Yes, I know that a director needs reasonable freedom in the screen adaptation of a novel. But if a director utterly ignores or misunderstands the art of an author (here Henry James), I don't see the point of using his work to make a bad movie.
The acting is adequate to the movie: poor and flat, in spite of the talent of Albert Finney and Maggie Smith. "Washington Square" is definitely a non-recommendable film.
If you liked this movie, then you should try William Wyler's "The Heiress" (1949) featuring GWTW's Melanie, Olivia de Havilland and Montgomery Clift. Both of these movies contain moving performances from all of the lead actors. Catherine Sloper is skillfully portrayed as an unworldly, naive, young woman who falls for financially-unmatched, well-cultured, dashing Morris Townsend. The overprotective yet unloving Dr. Austin Sloper, Catherine's father, will make your blood boil! Both movies have the making for some intense soap opera-like drama - suspenseful in every regard, keeps you reaching for that bowl of popcorn or that box of Kleenex. To truly understand the plight of the young lovers and especially to get a sense of the tension behind the relationship between daughter and father, one must view "The Heiress" and "Washington Square" for the two films are lovely by themselves, but they certainly complement each other. You'll see what I mean after watching both ;) Enjoy!
The film version of Henry James' novel twists the story James tried to convey. The director of the film took too many liberties with the film by adding scenes and distorting scenes as to make the drama point almost all fingers at the poor Doctor. I believe that the director did not make as much of an emphasis on the money as James originally did, and I believe that the director did not convey the faults within the love affair in order to make the drama more romantic. I think that a more strict adherence to James would have made the film just as romantic, but would have left the audience with the message that the lovers had just as many faults as the good Doctor.
I first saw "The Heiress" when it first came out. I was about 12, but
old enough to be fascinated by the characters and the basic conflict.
Wow! I read the James' book "Washington Square" about 30 years later. I
was disappointed. It was a rambling story told by a busybody with none
of the dramatic high points of The Heiress; it is Henry James" first
novel and has none of the intriguing nuances of his later novels.
This film stays closer to the novel than "The Heiress". Thus, it is much less of a drama. The attempt to do the book is commendable, but it is not necessarily the route to an entertaining film.

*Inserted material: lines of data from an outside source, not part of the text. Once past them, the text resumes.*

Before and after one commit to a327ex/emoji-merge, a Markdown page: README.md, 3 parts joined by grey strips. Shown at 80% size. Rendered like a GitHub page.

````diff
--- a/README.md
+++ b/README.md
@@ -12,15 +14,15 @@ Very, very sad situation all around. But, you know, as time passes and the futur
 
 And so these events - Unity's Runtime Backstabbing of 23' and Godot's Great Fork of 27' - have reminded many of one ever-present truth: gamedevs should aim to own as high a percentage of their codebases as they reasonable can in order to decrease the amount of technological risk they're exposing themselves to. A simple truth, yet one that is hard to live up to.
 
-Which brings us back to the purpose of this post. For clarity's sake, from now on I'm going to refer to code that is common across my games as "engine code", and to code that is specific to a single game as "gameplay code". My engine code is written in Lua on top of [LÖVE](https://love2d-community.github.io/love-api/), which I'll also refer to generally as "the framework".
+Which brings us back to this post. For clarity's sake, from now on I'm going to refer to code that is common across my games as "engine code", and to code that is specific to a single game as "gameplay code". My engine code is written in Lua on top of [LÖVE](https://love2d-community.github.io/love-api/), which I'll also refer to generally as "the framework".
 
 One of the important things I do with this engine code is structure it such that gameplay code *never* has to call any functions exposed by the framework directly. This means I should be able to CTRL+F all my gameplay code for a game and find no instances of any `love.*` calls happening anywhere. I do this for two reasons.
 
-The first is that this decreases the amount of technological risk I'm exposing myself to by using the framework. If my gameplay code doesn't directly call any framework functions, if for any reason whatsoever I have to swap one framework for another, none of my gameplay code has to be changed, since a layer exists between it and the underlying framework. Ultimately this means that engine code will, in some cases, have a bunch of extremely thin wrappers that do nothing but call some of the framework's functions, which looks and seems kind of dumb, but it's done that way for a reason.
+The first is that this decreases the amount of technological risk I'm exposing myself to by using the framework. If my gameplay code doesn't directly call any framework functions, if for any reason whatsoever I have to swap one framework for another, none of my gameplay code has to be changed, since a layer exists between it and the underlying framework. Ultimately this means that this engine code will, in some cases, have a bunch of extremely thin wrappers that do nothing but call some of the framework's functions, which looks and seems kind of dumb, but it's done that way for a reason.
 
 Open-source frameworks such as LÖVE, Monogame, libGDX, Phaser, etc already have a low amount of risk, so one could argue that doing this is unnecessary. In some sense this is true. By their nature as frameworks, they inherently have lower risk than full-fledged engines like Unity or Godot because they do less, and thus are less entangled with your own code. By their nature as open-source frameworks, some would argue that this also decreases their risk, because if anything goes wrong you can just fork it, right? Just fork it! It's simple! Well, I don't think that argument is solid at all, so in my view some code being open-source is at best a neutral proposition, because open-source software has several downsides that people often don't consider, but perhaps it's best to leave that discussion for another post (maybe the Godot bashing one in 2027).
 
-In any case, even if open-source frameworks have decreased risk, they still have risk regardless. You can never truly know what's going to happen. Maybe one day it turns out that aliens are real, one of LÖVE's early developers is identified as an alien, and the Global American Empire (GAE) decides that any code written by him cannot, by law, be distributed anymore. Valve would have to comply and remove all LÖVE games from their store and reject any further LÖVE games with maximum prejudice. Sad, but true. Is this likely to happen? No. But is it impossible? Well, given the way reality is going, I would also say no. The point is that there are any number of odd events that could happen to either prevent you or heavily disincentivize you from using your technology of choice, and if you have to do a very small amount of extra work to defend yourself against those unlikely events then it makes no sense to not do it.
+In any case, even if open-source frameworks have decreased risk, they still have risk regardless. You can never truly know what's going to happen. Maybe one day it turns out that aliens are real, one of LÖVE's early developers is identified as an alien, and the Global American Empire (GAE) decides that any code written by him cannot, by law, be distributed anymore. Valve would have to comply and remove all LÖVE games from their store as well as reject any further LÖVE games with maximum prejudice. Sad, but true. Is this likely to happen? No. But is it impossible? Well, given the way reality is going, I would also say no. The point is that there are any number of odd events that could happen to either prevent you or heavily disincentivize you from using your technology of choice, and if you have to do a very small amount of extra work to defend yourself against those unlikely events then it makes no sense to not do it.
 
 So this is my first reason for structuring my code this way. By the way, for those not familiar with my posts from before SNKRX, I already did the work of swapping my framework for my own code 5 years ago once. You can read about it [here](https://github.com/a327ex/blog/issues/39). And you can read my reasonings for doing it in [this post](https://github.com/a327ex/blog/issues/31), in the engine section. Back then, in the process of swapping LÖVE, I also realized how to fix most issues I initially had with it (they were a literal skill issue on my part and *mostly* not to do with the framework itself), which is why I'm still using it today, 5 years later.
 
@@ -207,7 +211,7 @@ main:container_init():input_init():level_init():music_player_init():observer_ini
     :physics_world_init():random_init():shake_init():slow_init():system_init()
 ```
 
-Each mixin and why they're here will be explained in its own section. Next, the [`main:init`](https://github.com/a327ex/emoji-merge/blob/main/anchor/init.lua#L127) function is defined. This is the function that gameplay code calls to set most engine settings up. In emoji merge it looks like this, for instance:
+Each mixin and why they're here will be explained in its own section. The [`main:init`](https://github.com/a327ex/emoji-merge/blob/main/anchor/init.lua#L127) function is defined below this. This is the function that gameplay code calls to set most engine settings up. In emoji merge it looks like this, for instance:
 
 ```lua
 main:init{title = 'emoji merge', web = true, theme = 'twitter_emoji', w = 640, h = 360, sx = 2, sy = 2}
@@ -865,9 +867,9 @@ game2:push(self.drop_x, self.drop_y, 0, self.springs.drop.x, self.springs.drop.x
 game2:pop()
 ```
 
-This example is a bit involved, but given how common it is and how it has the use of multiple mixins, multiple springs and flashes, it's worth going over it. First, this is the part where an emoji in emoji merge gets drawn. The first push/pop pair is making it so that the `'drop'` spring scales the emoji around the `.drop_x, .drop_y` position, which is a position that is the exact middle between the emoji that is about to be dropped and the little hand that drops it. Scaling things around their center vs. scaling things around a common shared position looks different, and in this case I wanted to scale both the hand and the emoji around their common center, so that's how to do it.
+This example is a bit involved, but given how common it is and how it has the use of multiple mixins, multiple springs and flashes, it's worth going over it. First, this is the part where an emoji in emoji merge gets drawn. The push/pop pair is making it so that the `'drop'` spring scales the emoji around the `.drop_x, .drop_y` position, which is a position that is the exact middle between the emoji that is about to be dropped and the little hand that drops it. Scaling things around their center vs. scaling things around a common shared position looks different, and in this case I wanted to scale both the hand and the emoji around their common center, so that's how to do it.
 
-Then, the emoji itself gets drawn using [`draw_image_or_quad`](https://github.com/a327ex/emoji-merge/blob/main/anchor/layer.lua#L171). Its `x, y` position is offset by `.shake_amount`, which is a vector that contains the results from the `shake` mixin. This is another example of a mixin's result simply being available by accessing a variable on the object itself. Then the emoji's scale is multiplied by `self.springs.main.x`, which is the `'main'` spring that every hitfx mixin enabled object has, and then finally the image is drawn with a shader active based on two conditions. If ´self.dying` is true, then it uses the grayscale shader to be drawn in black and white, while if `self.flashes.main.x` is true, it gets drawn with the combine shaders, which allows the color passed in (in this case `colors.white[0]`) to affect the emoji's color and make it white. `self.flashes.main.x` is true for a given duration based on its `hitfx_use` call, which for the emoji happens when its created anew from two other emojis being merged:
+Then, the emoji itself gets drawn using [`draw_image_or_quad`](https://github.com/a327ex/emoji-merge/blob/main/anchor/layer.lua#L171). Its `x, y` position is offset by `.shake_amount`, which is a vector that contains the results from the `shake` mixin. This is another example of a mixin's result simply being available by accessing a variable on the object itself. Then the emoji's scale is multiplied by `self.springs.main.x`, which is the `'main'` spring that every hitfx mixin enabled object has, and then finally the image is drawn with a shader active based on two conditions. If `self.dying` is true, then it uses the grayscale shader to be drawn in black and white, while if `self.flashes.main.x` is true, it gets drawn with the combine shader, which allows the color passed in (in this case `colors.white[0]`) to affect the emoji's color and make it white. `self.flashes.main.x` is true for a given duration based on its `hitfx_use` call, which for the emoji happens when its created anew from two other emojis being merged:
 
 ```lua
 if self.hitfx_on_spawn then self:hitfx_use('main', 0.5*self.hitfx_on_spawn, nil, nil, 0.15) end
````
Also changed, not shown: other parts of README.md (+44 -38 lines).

Here, the characterizations are obscurely unmotivated (Finney), over-the-top (Smith), uneven and sometimes weird (Leigh), and charmless and off-putting (Chapin). The musical score is intrusive. All of this contrasts badly with "The Heiress", in which the characters had far more depth, authenticity, and appeal(certainly Morris and even the minor characters).
This longer version attempts a better exposition of the characters' psychology. Good ambition but it fails. Take Dr. Sloper. A hard working, self-made man who despises Morris Townsend mainly because he is a self-centered loafer. It is not snobbery which motivates him, Morris is a gentleman, but his belief in merit and good works. He does love his daughter but she disappoints him with her shyness and inability to master much of life. He pushes her to manage better, but he is constantly frustrated. For her to marry Morris would be to shatter all he believes about how people should live. A bad guy? A good guy? All of this comes out in Ralph Richardson"s performance in "The Heiress.' Finney just seems like an nasty oaf in comparison.
I rented WS in order to compare Jennifer Jason Leigh's performance in this with her performance in Kansas City. Both are period pieces, and in both i sensed her willingness to submerge a modern self into the demands of the historic period. This is frightening to behold--Albert Finney is rock-hard, with glimpses of natural paternal sentiment that only make his determined hardness the more monstrous. So, his daughter is his victim--a victim of culture, a victim of circumstance--a victim of miscommunications, a victim of her lover, of her aunt? It's all a little hard to bear, except that, as the motif of endurance emerges, the formation of a protective shell over the passions of the young is, finally, a relief. I don't know if there is enough popcorn and chocolate/caramel/you-name-it to make sitting through this story actually enjoyable. Beautifully dressed and accompanied by exquisite score, it's a tragedy with a conclusion of unillumined defeat. Although Katherine, Leigh's role, keeps for herself, privately, the apparent pleasure of the memory of passion. Is this James's modern leaning? Anyway, I rated it high, because as a window into history it's at least fascinating.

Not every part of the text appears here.